    Well, the other day i had to lift a heavy box from the floor, and I correctly remembered to keep my spine straight: not the most instinctively obvious way to do it. Of course, it is always possible to depend on heuristic rules, but much more reliable to understand from evolution that human spines are imperfectly evolved from those of quadrupedal ancestors, and consequently vulnerable. As Richard Feynman pointed out, he did not need to know very much, because he could work things out from his understanding of fundamental theory.

    Ham: when did you last lift a heavy object without rupturing a disc? And how did you learn to do it?

  21. Ol’ Hambo has an answer on everything: “The previous time.
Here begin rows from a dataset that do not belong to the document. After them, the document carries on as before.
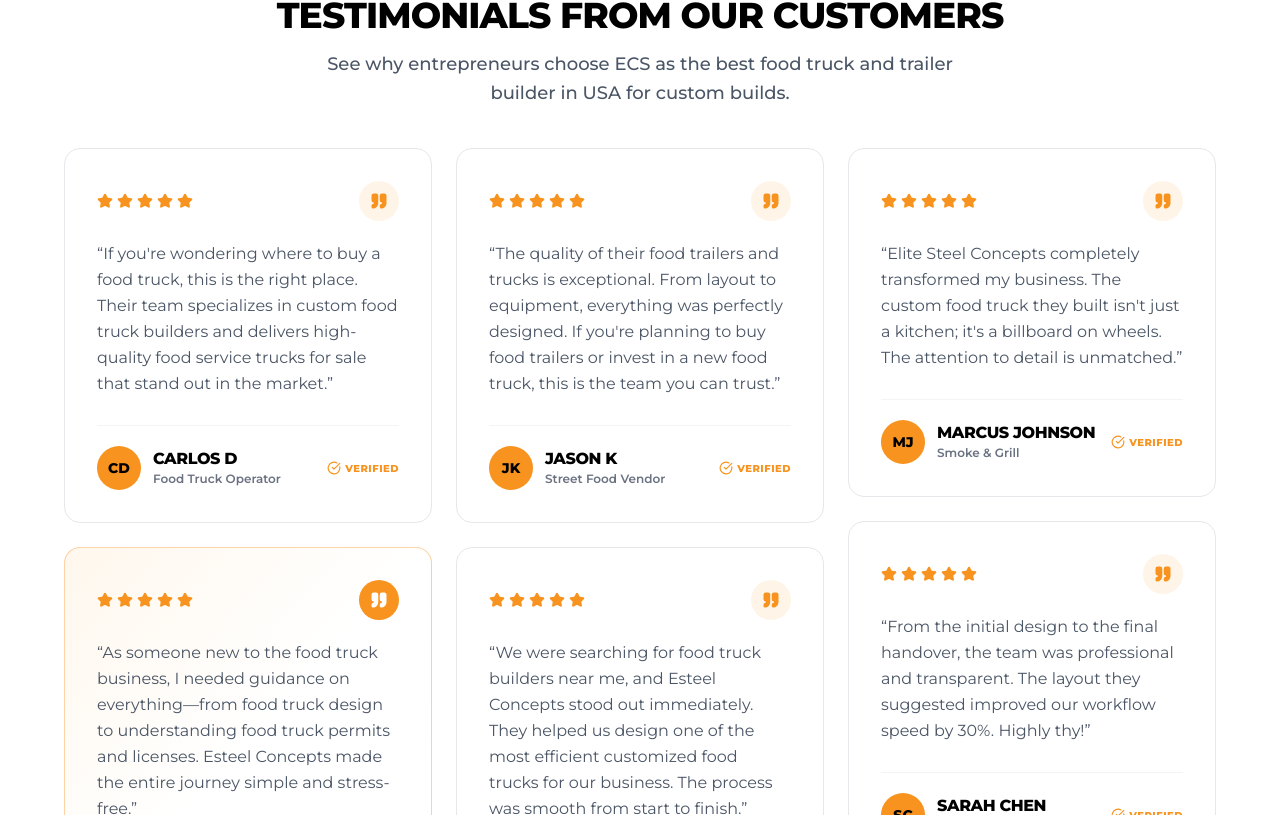
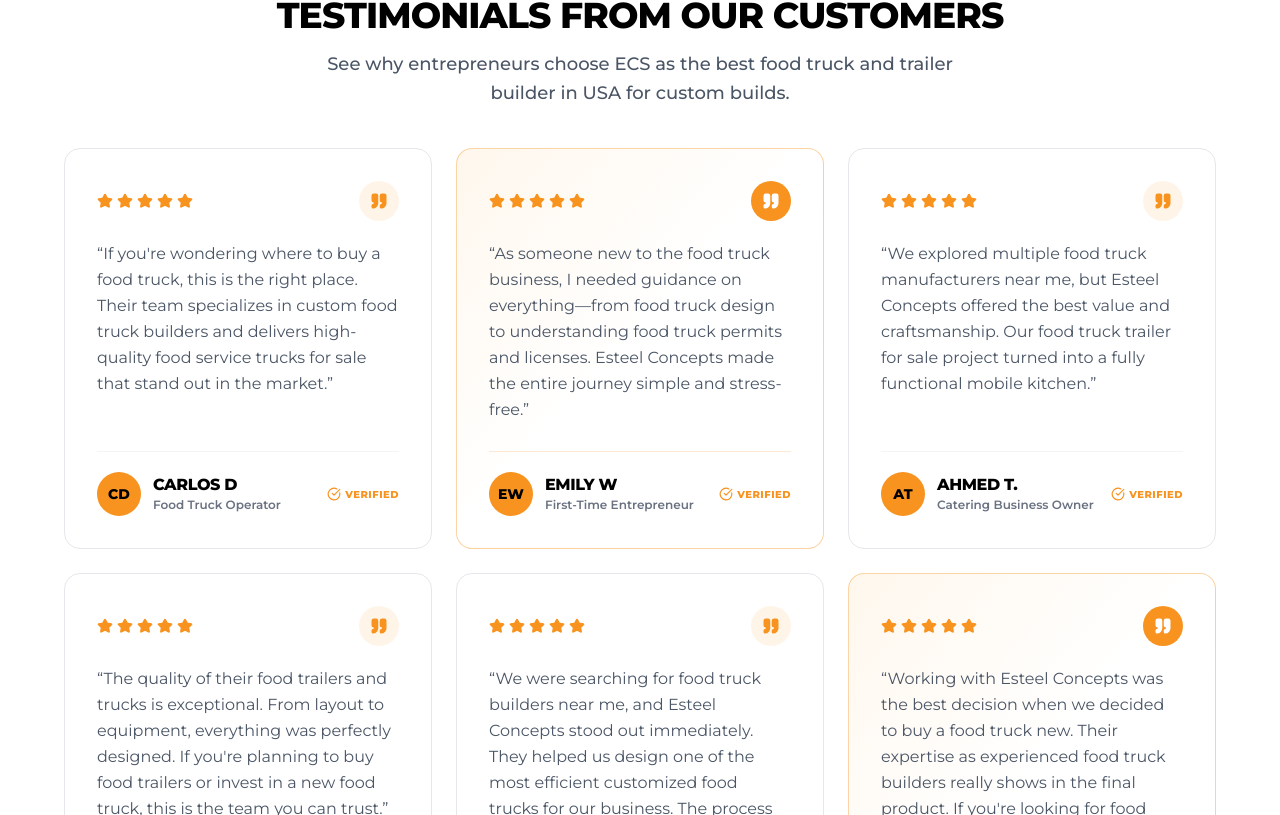
Before and after one commit to districtbites/Elite-steel-concepts-, a Next.js app: page /testimonials in a window 1280 px wide. Shown: the part 825-1640 px from the top of the page. Built offline with nearby package versions, Linux system fonts and the light colour scheme.

Commit message:
#update the code with staging

```diff
--- a/app/(public)/testimonials/page.tsx
+++ b/app/(public)/testimonials/page.tsx
@@ -142,7 +142,7 @@
            </div>
 
             {testimonials.length > 0 ? (
-                <div className="columns-1 md:columns-2 lg:columns-3 gap-5 md:gap-6 max-w-6xl mx-auto">
+                <div className="grid grid-cols-1 md:grid-cols-2 lg:grid-cols-3 gap-5 md:gap-6 max-w-6xl mx-auto">
                     {testimonials.map((testimonial, idx) => {
                         // Every 4th card gets a warm orange tint to break the rhythm
                         const accent = idx % 4 === 1;
@@ -157,7 +157,7 @@
                         return (
                         <figure
                            key={testimonial.id}
-                           className={`break-inside-avoid mb-5 md:mb-6 relative overflow-hidden rounded-2xl border p-7 md:p-8 transition-all duration-300 hover:-translate-y-1 hover:shadow-xl group ${
+                           className={`h-full flex flex-col relative overflow-hidden rounded-2xl border p-7 md:p-8 transition-all duration-300 hover:-translate-y-1 hover:shadow-xl group ${
                              accent
                                ? "bg-gradient-to-br from-orange-50 via-white to-white border-primary/40 hover:border-primary"
                                : "bg-white border-gray-200 hover:border-primary"
@@ -176,7 +176,7 @@
                                 </span>
                             </div>
 
-                            <blockquote className="text-base leading-relaxed mb-7 text-gray-600">
+                            <blockquote className="flex-grow text-base leading-relaxed mb-7 text-gray-600">
                                 &ldquo;{text}&rdquo;
                             </blockquote>
 
```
And I learned it by praying – God answered my question.”
    Prove the opposite!

  22. Has Ken Ham not heard of the ICR?

    “The Centre for Evolution and Cancer at The Institute of Cancer Research will apply Charles Darwin’s principle of natural selection within ecosystems to our understanding of why we develop cancer and why it is so difficult to treat.”

  23. Now, as a scientist, everything I see in the world is consistent with God’s Word.

    I wonder if he told that to his patients when they were suffering from cancer or some other terrible disease. It was consistent with God’s word.

    No wonder he left medicine.

  24. What are the practical benefits of creationism? It’s absolutely useless. It’s worse than useless, because it contradicts astronomy, geology, physics, biology, and every other branch of science that it touches. Evolution, on the other hand, is totally consistent with all other sciences, strongly indicating that it describes the same reality—the one in which we live.

    Hear, hear!

    What practical benefit has, for example, Dr. Ben Carson—a respected surgeon and a believing Seventh-Day Adventist—gained from the creationism which is part of his faith? How has it enabled him to be a better surgeon? What technological benefits have ever sprung from creationism, rather than merely from people who in their private lives happen to be creationists?